It connects to your smartphone, where its app tracks brushing tasks: Have you flossed? cleaned the tongue? rinsed? And highlights areas of the mouth visualized on the phone screen that deserve more attention.
More importantly, as the toothbrush’s website proudly announces, it also “records brushing activity as data that you can chart on your own and share with dental professionals.”
What happens to that data — whether it goes to these dental professionals, or your insurance company, stays with you or is appended to your data already owned by Facebook and Google — is a controversial question.
The principle of financialization is that if anything can be done, it not only can, but should be done for money, and that the only standard of value is monetary. Technology in the service of financialization applies this to your personal life. Any information about you that is worth knowing is worth selling for money.
Now if personal data is a financial asset and nothing else, the individual person should have the exclusive right to sell it, just as the individual person should have the exclusive right to sell his or her own blood. But is this how we want to live?
The digitization of everyday life, and the rapaciousness of financialization, risk turning everything — genome to bedroom — into a productive asset.
As Esther Dyson, a board member of 23andme, the leader in personalized genomics, said the company is “like the ATM that gives you access to the wealth locked within your genes”.
This is the future that Silicon Valley expects us to embrace: given enough sensors and net connections, our entire life becomes a giant ATM. Those refusing this would have only themselves to blame.
Opting out from the “sharing economy” would come to be seen as economic sabotage and wasteful squandering of precious resources that could accelerate growth.
Eventually, the refusal to “share” becomes tinged with as much guilt as the refusal to save or work or pay debts, with a veneer of morality covering up — once again — exploitation.
It’s only natural that the less fortunate, under the burden of austerity, are turning their kitchens into restaurants, their cars into taxis, and their personal data into financial assets.
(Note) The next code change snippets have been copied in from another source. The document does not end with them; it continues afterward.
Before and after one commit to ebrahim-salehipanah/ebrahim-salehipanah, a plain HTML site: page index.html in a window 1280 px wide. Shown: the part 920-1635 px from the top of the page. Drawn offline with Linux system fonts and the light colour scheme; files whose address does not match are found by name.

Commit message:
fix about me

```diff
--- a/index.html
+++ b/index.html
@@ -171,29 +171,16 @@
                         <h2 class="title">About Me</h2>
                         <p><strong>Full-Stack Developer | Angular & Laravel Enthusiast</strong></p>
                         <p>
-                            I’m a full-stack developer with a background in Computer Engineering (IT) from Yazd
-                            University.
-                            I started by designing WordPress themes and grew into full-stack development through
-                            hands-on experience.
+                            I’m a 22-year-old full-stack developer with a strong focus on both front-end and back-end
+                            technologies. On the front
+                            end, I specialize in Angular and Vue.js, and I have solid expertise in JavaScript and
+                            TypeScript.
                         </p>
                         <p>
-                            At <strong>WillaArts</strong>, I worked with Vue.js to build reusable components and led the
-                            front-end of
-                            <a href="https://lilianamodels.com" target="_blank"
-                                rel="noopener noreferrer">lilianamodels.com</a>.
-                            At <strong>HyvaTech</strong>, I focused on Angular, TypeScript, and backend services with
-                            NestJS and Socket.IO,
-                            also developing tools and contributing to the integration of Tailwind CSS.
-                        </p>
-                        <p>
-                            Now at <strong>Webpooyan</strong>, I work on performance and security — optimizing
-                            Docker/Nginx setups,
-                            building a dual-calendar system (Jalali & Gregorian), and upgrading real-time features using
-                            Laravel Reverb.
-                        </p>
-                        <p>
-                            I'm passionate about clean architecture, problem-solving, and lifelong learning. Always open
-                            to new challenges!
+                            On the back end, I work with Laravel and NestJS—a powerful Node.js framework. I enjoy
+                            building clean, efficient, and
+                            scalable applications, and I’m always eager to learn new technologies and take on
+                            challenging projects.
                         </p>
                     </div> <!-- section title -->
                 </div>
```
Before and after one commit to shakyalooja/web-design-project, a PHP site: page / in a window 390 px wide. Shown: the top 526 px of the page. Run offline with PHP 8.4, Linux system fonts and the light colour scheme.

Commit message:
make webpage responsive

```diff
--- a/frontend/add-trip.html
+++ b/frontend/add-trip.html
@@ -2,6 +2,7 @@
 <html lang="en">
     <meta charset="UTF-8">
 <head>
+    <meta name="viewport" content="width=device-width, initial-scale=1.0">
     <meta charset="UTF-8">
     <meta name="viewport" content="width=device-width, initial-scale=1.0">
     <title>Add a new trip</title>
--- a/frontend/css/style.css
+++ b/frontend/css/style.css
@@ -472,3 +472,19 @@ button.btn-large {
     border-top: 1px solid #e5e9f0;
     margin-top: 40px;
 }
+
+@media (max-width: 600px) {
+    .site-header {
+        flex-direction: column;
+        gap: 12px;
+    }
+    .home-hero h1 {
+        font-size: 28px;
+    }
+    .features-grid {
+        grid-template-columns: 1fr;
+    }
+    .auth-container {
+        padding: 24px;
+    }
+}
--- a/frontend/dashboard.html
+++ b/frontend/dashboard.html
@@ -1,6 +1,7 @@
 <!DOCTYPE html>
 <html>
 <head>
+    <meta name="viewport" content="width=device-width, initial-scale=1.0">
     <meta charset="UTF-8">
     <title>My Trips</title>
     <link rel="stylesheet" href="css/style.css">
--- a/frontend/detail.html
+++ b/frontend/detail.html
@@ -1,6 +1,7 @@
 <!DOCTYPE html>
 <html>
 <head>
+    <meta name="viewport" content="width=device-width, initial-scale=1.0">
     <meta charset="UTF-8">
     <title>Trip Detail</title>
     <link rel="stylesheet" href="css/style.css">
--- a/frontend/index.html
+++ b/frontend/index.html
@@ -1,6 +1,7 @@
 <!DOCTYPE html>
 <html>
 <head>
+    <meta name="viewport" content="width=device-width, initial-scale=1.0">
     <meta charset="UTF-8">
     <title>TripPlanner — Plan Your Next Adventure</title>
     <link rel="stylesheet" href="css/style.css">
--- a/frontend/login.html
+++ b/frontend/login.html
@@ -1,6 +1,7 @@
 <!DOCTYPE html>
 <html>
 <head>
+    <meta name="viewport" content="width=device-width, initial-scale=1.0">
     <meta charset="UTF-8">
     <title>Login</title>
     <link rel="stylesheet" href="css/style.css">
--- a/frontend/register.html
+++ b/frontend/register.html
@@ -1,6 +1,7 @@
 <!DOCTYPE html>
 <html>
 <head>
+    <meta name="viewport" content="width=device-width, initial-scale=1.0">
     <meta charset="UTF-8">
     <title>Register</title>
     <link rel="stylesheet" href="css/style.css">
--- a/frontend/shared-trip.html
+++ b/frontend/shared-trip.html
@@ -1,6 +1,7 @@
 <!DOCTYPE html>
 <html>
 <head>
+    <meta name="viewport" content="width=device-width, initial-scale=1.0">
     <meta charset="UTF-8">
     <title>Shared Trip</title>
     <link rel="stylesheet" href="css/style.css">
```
What else can they do?
For Silicon Valley, this is a triumph of entrepreneurship — a spontaneous technological development, unrelated to the financial crisis. But it is only as entrepreneurial as those who are driven — by the need to pay rent — into prostitution or selling their body parts.
Hat tip for the link to Daniel Brandt.